Also especially before a vowel, micr-.
Origin of micro-
< Greek: combining form representing mīkrós small
Dictionary.com Unabridged Based on the Random House Unabridged Dictionary, © Random House, Inc. 2019
small or minutemicrospore
involving the use of a microscopemicrography
indicating a method or instrument for dealing with small quantitiesmicrometer
(in pathology) indicating abnormal smallness or underdevelopmentmicrocephaly; microcyte Compare macro- (def. 2)
denoting 10 –6microsecond Symbol: μ
Word Origin for micro-
from Greek mikros small
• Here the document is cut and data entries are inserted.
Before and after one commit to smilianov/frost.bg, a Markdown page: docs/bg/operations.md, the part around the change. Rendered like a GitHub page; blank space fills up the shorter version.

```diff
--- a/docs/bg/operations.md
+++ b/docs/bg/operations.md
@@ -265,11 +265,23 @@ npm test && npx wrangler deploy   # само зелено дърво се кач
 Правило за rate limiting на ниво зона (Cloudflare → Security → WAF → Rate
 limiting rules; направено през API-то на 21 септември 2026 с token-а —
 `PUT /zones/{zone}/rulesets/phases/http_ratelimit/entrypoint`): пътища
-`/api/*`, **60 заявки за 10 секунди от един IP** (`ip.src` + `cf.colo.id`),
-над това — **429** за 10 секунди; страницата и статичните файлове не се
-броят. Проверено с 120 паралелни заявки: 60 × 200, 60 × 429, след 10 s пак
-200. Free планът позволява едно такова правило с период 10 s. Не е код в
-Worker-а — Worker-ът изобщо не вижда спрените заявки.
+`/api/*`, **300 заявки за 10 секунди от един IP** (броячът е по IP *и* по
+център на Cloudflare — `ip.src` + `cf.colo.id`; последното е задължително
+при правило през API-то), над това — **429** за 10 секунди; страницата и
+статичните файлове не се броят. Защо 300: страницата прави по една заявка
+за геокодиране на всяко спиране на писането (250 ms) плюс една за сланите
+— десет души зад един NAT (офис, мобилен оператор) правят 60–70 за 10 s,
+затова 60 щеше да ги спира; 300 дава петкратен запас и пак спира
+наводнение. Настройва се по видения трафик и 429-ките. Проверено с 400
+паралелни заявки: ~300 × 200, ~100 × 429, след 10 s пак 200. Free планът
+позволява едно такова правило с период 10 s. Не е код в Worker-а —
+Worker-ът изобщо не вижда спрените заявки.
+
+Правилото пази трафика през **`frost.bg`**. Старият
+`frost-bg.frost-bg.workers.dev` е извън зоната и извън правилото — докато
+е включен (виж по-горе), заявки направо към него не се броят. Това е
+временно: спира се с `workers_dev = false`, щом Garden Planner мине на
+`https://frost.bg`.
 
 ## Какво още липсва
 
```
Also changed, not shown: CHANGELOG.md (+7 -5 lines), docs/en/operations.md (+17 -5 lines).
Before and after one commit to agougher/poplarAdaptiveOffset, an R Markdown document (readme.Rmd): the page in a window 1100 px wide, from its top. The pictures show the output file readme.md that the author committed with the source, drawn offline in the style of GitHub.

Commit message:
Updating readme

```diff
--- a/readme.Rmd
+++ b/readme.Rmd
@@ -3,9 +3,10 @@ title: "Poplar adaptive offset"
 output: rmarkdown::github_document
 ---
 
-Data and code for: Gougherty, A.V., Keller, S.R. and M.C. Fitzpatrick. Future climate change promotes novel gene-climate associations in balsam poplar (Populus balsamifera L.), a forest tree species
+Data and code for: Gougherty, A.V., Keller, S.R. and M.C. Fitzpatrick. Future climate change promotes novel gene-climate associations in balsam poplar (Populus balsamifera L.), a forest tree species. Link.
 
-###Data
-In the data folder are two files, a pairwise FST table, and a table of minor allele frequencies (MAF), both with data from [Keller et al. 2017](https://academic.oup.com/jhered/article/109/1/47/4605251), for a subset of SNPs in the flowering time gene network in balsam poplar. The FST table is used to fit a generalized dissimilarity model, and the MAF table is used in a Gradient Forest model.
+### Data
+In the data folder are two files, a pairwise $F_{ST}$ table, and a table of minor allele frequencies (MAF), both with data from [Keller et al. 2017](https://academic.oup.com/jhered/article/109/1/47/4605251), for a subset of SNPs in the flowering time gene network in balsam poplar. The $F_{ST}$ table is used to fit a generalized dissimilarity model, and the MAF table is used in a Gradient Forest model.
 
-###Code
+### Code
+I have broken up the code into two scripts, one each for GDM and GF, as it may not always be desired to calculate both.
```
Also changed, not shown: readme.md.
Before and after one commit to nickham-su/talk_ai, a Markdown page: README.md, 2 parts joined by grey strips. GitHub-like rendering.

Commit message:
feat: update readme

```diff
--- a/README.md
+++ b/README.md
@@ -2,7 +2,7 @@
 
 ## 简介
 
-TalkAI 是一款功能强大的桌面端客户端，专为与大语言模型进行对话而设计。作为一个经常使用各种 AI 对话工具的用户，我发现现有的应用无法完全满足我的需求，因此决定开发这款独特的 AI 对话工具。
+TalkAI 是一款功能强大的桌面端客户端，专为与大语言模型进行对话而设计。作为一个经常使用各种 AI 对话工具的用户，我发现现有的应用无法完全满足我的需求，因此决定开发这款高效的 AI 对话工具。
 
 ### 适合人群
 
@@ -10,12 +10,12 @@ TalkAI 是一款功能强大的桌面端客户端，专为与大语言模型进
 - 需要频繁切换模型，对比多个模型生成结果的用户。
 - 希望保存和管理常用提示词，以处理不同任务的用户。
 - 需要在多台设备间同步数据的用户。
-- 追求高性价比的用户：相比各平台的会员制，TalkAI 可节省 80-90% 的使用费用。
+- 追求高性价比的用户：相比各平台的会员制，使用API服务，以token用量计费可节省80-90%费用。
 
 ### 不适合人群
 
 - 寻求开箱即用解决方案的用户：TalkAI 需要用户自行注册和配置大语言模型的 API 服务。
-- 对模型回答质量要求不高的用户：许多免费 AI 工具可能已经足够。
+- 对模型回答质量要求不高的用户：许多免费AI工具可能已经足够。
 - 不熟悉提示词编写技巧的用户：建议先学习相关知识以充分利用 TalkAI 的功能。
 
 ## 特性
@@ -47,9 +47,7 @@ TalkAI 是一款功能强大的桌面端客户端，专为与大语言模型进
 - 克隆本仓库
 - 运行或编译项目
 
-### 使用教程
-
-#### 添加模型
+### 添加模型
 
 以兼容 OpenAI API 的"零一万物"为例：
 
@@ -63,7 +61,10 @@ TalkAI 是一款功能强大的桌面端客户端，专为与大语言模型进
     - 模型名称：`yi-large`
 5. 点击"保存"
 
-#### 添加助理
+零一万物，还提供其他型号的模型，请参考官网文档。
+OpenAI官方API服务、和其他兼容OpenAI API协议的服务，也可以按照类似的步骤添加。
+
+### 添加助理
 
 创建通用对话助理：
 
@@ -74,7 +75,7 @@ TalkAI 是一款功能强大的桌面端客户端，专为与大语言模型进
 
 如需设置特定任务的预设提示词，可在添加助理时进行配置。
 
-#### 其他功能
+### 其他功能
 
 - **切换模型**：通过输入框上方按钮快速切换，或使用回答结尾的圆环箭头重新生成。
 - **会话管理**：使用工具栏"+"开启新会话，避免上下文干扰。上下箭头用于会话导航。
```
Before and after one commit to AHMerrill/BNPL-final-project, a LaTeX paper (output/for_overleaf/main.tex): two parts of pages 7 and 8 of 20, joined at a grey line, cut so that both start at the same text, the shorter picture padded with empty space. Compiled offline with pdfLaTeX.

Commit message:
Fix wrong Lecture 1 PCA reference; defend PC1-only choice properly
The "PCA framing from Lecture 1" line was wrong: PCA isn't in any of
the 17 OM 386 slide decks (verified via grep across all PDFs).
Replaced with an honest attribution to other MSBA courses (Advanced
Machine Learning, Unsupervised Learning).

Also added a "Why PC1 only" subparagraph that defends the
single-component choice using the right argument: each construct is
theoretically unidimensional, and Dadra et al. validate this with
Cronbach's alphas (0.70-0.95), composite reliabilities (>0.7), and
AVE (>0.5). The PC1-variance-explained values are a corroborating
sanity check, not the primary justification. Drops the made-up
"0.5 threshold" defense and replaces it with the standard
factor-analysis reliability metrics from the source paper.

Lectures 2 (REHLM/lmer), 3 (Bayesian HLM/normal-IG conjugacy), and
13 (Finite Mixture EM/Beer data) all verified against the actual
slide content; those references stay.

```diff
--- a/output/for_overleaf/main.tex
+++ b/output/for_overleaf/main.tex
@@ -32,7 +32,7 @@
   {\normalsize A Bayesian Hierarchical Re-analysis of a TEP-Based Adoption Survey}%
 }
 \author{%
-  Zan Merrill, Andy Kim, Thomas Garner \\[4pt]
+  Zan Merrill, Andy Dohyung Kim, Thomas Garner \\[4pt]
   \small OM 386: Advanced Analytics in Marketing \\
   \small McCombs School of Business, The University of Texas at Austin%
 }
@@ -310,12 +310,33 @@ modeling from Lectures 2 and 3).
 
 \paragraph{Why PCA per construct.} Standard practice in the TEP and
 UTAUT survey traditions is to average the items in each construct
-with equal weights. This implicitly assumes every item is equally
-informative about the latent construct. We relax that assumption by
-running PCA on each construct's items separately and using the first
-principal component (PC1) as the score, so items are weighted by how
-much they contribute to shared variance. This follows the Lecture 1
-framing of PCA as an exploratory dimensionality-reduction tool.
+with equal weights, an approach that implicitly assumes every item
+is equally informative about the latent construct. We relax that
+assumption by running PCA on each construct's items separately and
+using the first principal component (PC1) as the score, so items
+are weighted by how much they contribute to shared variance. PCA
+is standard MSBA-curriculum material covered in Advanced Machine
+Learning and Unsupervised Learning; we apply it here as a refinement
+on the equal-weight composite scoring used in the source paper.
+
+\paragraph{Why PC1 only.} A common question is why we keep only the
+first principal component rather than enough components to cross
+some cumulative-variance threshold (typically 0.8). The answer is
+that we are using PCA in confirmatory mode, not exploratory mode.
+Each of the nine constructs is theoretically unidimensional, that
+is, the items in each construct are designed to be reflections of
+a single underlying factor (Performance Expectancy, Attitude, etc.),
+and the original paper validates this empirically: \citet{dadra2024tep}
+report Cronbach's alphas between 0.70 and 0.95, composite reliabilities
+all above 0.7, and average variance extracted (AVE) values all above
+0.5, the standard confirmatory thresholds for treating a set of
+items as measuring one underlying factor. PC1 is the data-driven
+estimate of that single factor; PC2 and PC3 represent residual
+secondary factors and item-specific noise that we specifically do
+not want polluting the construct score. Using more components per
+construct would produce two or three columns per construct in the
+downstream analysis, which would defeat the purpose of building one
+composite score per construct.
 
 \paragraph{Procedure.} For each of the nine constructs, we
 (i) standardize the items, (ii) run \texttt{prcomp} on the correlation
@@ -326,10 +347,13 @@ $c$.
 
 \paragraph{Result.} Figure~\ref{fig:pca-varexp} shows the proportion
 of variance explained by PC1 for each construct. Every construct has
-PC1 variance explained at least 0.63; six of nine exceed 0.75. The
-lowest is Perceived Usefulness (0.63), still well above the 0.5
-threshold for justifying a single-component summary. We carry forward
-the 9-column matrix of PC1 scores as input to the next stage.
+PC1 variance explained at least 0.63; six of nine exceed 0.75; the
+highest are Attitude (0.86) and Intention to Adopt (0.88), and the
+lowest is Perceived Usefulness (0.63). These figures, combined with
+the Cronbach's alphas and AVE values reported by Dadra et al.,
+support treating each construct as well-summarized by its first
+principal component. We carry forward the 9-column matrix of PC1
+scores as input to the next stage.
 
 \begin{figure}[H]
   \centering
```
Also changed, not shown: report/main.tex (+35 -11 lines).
Collins English Dictionary - Complete & Unabridged 2012 Digital Edition © William Collins Sons & Co. Ltd. 1979, 1986 © HarperCollins Publishers 1998, 2000, 2003, 2005, 2006, 2007, 2009, 2012
word-forming element meaning "small, microscopic; magnifying; one millionth," from Latinized comb. form of Greek mikros "small, little, petty, trivial, slight" (see mica).
Online Etymology Dictionary, © 2010 Douglas Harper
Requiring or involving microscopy:microsurgery.
The American Heritage® Stedman's Medical Dictionary Copyright © 2002, 2001, 1995 by Houghton Mifflin Company. Published by Houghton Mifflin Company.
A prefix that means: small (as in microorganism) or one millionth (as in microsecond).
The American Heritage® Science Dictionary Copyright © 2011. Published by Houghton Mifflin Harcourt Publishing Company. All rights reserved.